“Treatment with antidepressant drugs is often ineffective in older people and people with dementia. In addition, the risk of drug-related side effects increases with higher age and poor health, which is yet another reason to find other treatments.”
In his dissertation, Boström tested whether 45 minutes of high-intensity exercise, every other weekday for four months, could elicit a better effect on depressive symptoms than a seated group activity, performed for the same period of time, in older people with dementia.
The exercise program included balance and leg strengthening exercises that mimicked everyday movements, including rising up from a chair, step up and down from a step board, or walking on a path with obstacles.
Participants in the seated group discussed, sang, or listened to readings, all with varying themes such as seasons, wild animals, or well-known authors. The findings show that high levels of depressive symptoms were reduced in both groups in equal measures.
“Previous studies have shown that people with dementia at residential care facilities have few social interactions, which can negatively affect a person’s well-being. The positive effects could therefore be the results of social interactions in these kinds of group activities. However, more research is needed to confirm this,” said Boström.
In another experiment, Boström studied 392 older adults to see whether there is a connection between impaired balance, general dependency in activities of daily living, and depression in older age. His findings suggest that there is a link between impaired balance and depressive symptoms.
Regarding dependency in activities of daily living, two specific tasks were related to increases in depressive symptoms — dependency in transfer and dressing.
“The link between impaired balance, dependency in transfer or dressing, and depression is an important finding and may be the subject of future studies focusing on prevention or treatment of depression among people in older age,” Boström said.

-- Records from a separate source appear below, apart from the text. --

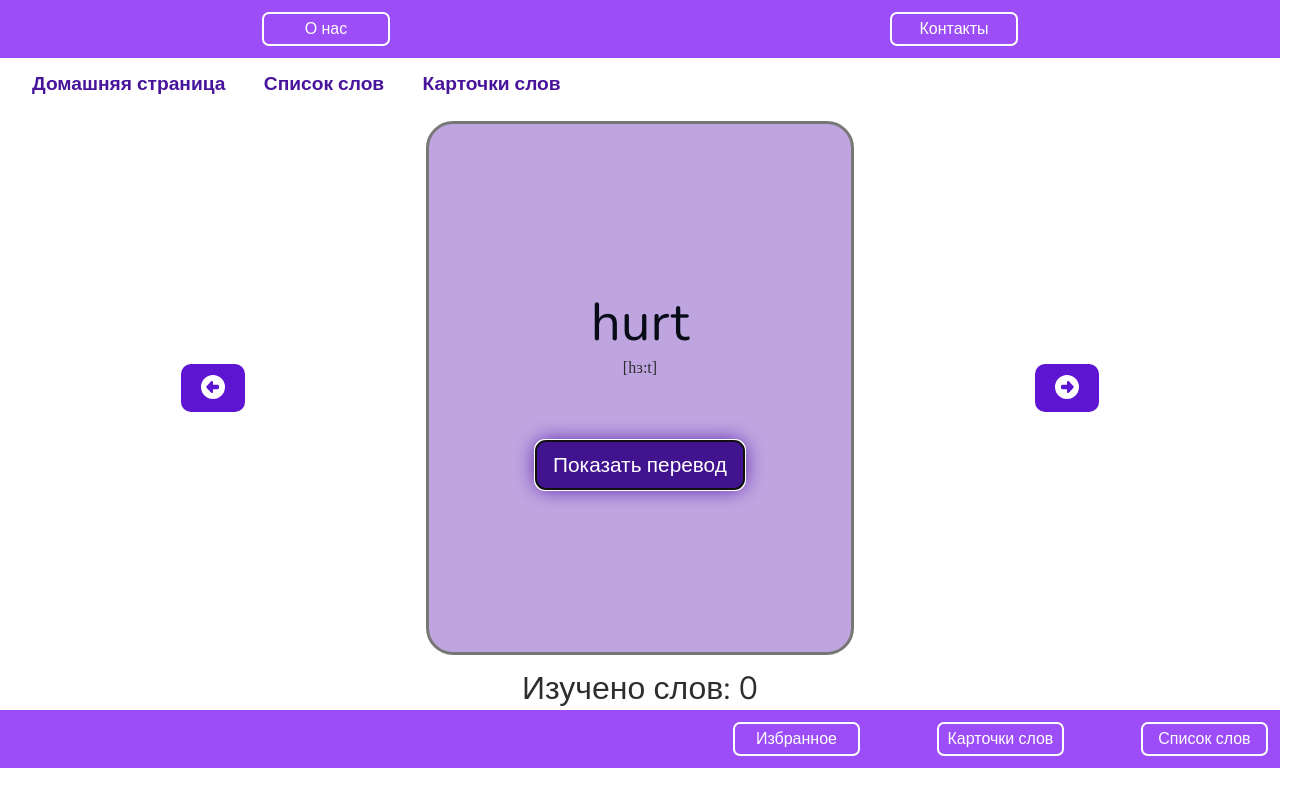
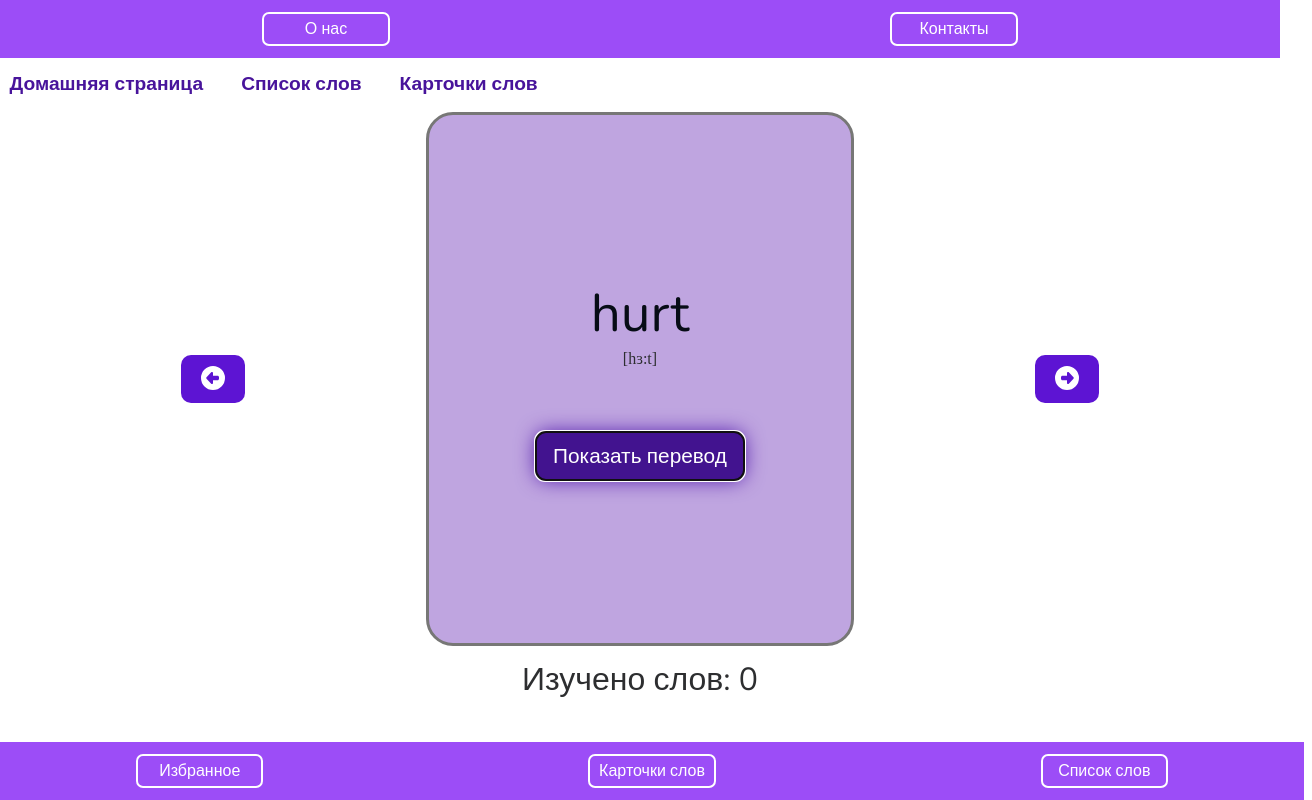
Before and after one commit to Lira11io/App_for_learning_foreign_words, a React (Create React App) app: page /slider in a window 1280 px wide. Shown: the whole page, 1312 px wide, since content can reach past the window. Built offline with nearby package versions, Linux system fonts and the light colour scheme.

Commit message:
добавлен фокус на кнопке Показать перевод при перелистывании карточки, увеличена высота таблицы слов, добавлены стили для фиксации футера внизу страницы

```diff
--- a/src/App.js
+++ b/src/App.js
@@ -17,6 +17,7 @@ function App() {
       <Router>
         <div className="App">
           <Header />
+          <div className="content">
             <nav className="nav">
               <NavLink className="nav-link" to="/">
                 Домашняя страница
@@ -34,6 +35,7 @@ function App() {
               <Route path="/slider" element={<Slider />} />
               <Route path="*" element={<Error />} />
             </Routes>
+          </div>
           <Footer />
         </div>
       </Router>
--- a/src/components/Card/Card.jsx
+++ b/src/components/Card/Card.jsx
@@ -3,7 +3,16 @@ import style from "./card.module.scss";
 
 export default function Card(props) {
   const ref = useRef();
+
+  //установливаю фокус на кнопку при монтировании компонента
   useEffect(() => ref.current.focus(), []);
+
+  //установливаю фокус на кнопку каждый раз, когда меняется карточка (props.english)
+  useEffect(() => {
+    if (ref.current) {
+      ref.current.focus();
+    }
+  }, [props.english]);
 
   //возвращаю разметку карточки
   return (
--- a/src/components/Footer/footer.module.scss
+++ b/src/components/Footer/footer.module.scss
@@ -5,13 +5,17 @@
 .footer_menu {
   display: flex;
   flex-flow: row wrap;
-  justify-content: flex-end;
+  justify-content: space-around;
   gap: 6vw;
   list-style: none;
-  margin: 0;
+  margin: auto;
+  height: auto;
   padding: 1.5vh;
   background: $color-lavender;
   @include general;
+  position: fixed;
+  width: 100%;
+  bottom: 0px;
 }
 
 /*Ссылки меню футера*/
@@ -23,6 +27,9 @@
   border-radius: 7px;
   max-width: 9vw;
   width: 100%;
+  display: flex;
+  align-items: center;
+  justify-content: center;
 }
 /*Ссылки меню футера после наведения курсора*/
 .footer_link:hover {
--- a/src/pages/Table/table.module.scss
+++ b/src/pages/Table/table.module.scss
@@ -5,7 +5,7 @@
   background-color: $color-lightlavender;
   margin: 4vh 9vw;
   width: 82vw;
-  height: 65vh;
+  height: 68.7vh;
   @include general;
   overflow: auto;
 }
--- a/src/styles/App.scss
+++ b/src/styles/App.scss
@@ -3,14 +3,18 @@
 
 .App {
   text-align: center;
+  min-height: 100%;
+}
+.content {
+  height: 100%;
 }
 
 .nav {
   display: flex;
   align-items: center;
   gap: 3%;
-  margin: 0.6rem 2rem 0.6rem;
-  width: 100%;
+  margin-top: 0.6rem;
+  margin-left: 0.6rem;
   height: 4vh;
 }
 
--- a/src/styles/index.scss
+++ b/src/styles/index.scss
@@ -1,13 +1,16 @@
+* {
+  margin: 0;
+  padding: 0;
+}
+
 body {
-  margin: 0;
+  height: 100%;
   /* font-family: -apple-system, BlinkMacSystemFont, 'Segoe UI', 'Roboto', 'Oxygen',
     'Ubuntu', 'Cantarell', 'Fira Sans', 'Droid Sans', 'Helvetica Neue',
     sans-serif;
   -webkit-font-smoothing: antialiased;
   -moz-osx-font-smoothing: grayscale; */
 }
-
-/* code {
-  font-family: source-code-pro, Menlo, Monaco, Consolas, "Courier New",
-    monospace;
-} */
+.root {
+  height: 100%;
+}
```
Lines whose indentation alone changed are shown as unchanged.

Finally, Boström investigated whether people with dementia or people over the age of 85 had an increased risk of death with ongoing treatment with antidepressants.
Earlier research has found an increased risk of death with antidepressant use in older people with depression. For very old people or people with dementia, who are expected to have a higher risk of drug-related side effects, the knowledge of potential mortality risk associated with antidepressant use is limited.

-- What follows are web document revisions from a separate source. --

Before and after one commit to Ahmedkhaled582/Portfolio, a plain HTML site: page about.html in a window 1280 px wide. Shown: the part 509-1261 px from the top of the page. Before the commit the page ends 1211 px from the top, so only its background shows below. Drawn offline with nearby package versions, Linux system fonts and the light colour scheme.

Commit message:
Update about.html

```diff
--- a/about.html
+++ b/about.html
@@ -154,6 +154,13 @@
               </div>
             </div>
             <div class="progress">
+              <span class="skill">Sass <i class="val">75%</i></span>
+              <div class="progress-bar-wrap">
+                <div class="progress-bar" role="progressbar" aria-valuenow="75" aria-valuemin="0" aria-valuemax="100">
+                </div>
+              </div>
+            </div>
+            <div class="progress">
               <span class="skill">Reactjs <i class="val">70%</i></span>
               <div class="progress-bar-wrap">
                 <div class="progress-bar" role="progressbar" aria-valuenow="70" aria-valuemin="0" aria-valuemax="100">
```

While the study showed no significantly increased risk in these groups, a few gender differences were discovered. Among the very old, women had a higher risk of death with antidepressant use in comparison to men. Among people with dementia, antidepressant use was associated with a reduced mortality risk in men.
Source: Umea University